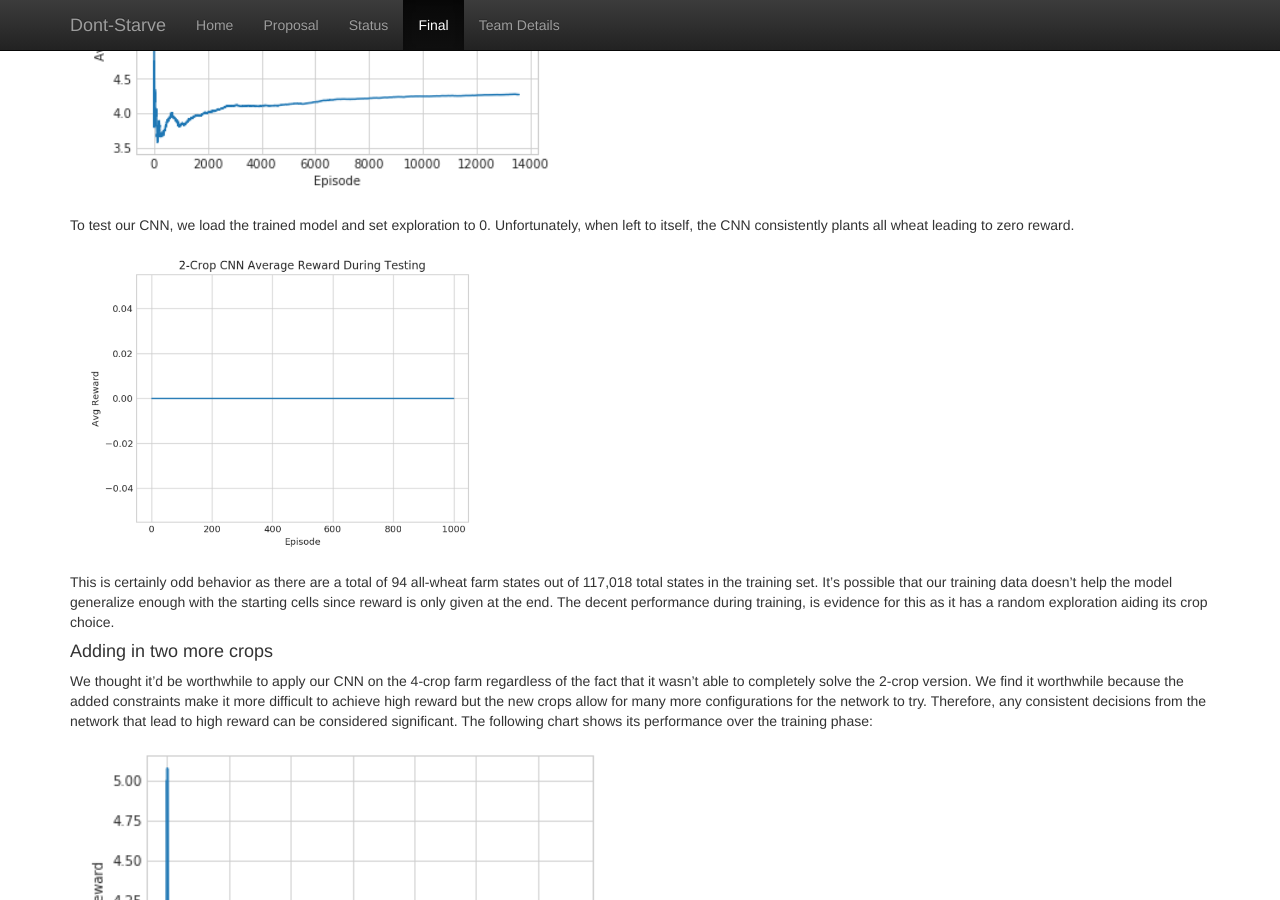
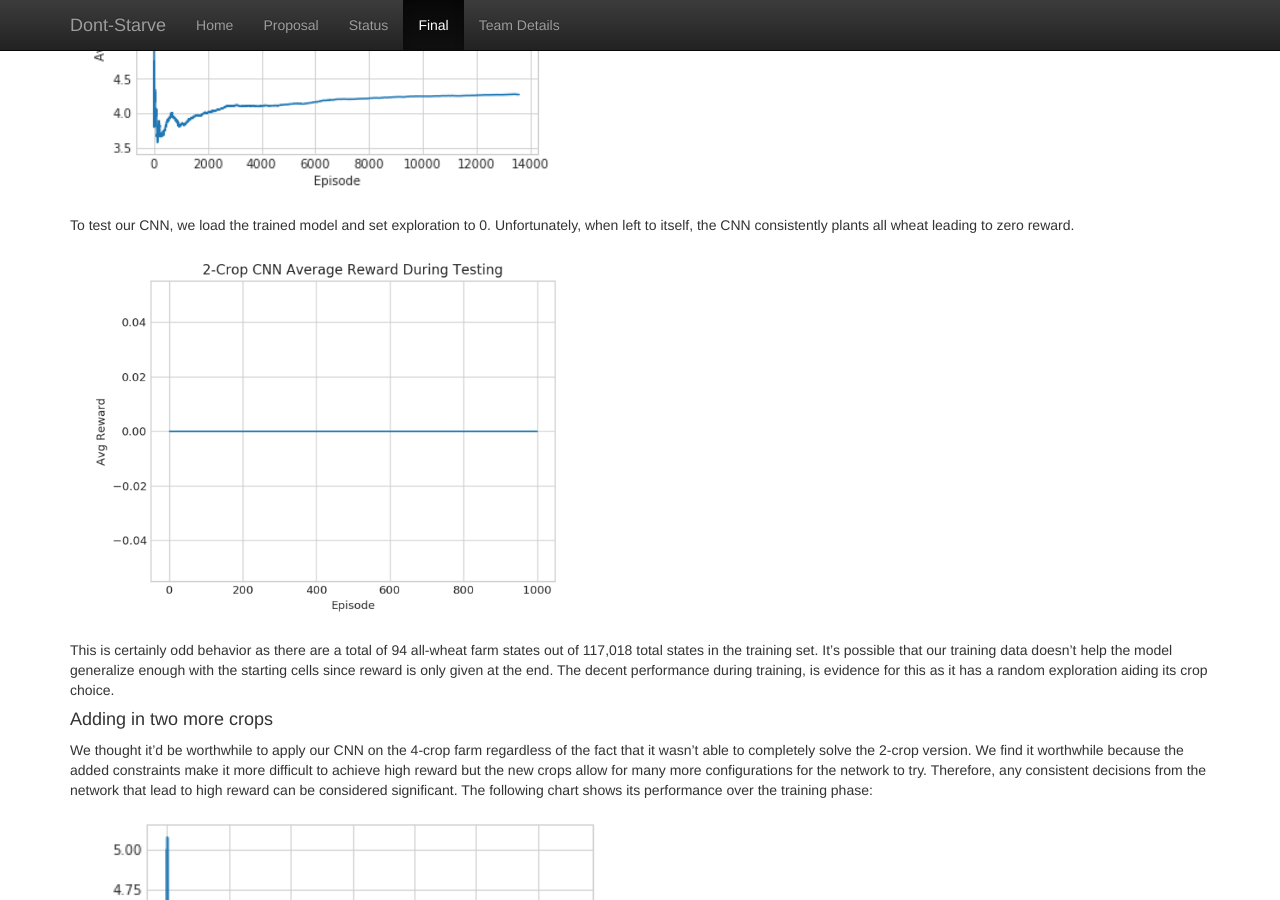
Before and after one commit to Farbod909/cs175-dont-starve, a Jekyll site: the page built from docs/final.md, in a window 1280 px wide and 900 px high, scrolled down 2606 px. Built offline with Jekyll 4.4.1, drawn with Linux system fonts in a browser that asks for light colours; our own code applies the rules of GitHub Pages for plain Markdown files.

Commit message:
Update final.md

```diff
--- a/docs/final.md
+++ b/docs/final.md
@@ -62,7 +62,7 @@
 Unfortunately, when left to itself, the CNN consistently plants all wheat leading to zero reward.
 
 
-<img src="https://raw.githubusercontent.com/Farbod909/cs175-dont-starve/master/figures/2_crop_dec_test_avg_reward.PNG" width="460">
+<img src="https://raw.githubusercontent.com/Farbod909/cs175-dont-starve/master/figures/2_crop_dec_test_avg_reward.PNG" width="560">
 
 
 This is certainly odd behavior as there are a total of 94 all-wheat farm states out of 117,018 total states in the training set.
```
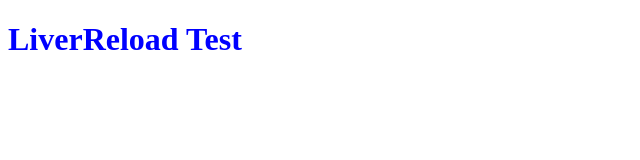
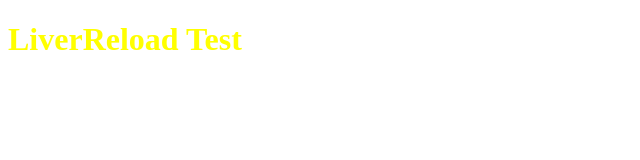
Before and after one commit to programmeratwork/articles-examples, a website: page gulp/livereload/test.html in a window 1280 px wide. Shown: the whole page, without its empty margins (0-640 px from the left). Drawn offline with Linux system fonts and the light colour scheme.

Commit message:
Gulp livereload tests

```diff
--- a/gulp/livereload/sass/screen.scss
+++ b/gulp/livereload/sass/screen.scss
@@ -1,4 +1,4 @@
-$resaltado: blue;
+$resaltado: yellow;
 
 h1 {
   color: $resaltado;
--- a/gulp/livereload/test.html
+++ b/gulp/livereload/test.html
@@ -2,6 +2,7 @@
 <html>
   <head>
     <link rel="stylesheet" type="text/css" href="css/screen.css">
+    <script src="http://localhost:35729/livereload.js"></script>
   </head>
   <body>
     <h1>LiverReload Test</h1>
```
Also changed, not shown: gulp/livereload/css/screen.css, 1 other file.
....
Output every line above exactly as it stands, and drop any picture.

● Reply
Before and after one commit to Farbod909/cs175-dont-starve, a Jekyll site: the page built from docs/final.md, in a window 1280 px wide and 900 px high, scrolled down 2606 px. Built offline with Jekyll 4.4.1, drawn with Linux system fonts in a browser that asks for light colours; our own code applies the rules of GitHub Pages for plain Markdown files.

Commit message:
Update final.md

```diff
--- a/docs/final.md
+++ b/docs/final.md
@@ -62,7 +62,7 @@
 Unfortunately, when left to itself, the CNN consistently plants all wheat leading to zero reward.
 
 
-<img src="https://raw.githubusercontent.com/Farbod909/cs175-dont-starve/master/figures/2_crop_dec_test_avg_reward.PNG" width="460">
+<img src="https://raw.githubusercontent.com/Farbod909/cs175-dont-starve/master/figures/2_crop_dec_test_avg_reward.PNG" width="560">
 
 
 This is certainly odd behavior as there are a total of 94 all-wheat farm states out of 117,018 total states in the training set.
```
Before and after one commit to programmeratwork/articles-examples, a website: page gulp/livereload/test.html in a window 1280 px wide. Shown: the whole page, without its empty margins (0-640 px from the left). Drawn offline with Linux system fonts and the light colour scheme.

Commit message:
Gulp livereload tests

```diff
--- a/gulp/livereload/sass/screen.scss
+++ b/gulp/livereload/sass/screen.scss
@@ -1,4 +1,4 @@
-$resaltado: blue;
+$resaltado: yellow;
 
 h1 {
   color: $resaltado;
--- a/gulp/livereload/test.html
+++ b/gulp/livereload/test.html
@@ -2,6 +2,7 @@
 <html>
   <head>
     <link rel="stylesheet" type="text/css" href="css/screen.css">
+    <script src="http://localhost:35729/livereload.js"></script>
   </head>
   <body>
     <h1>LiverReload Test</h1>
```
Also changed, not shown: gulp/livereload/css/screen.css, 1 other file.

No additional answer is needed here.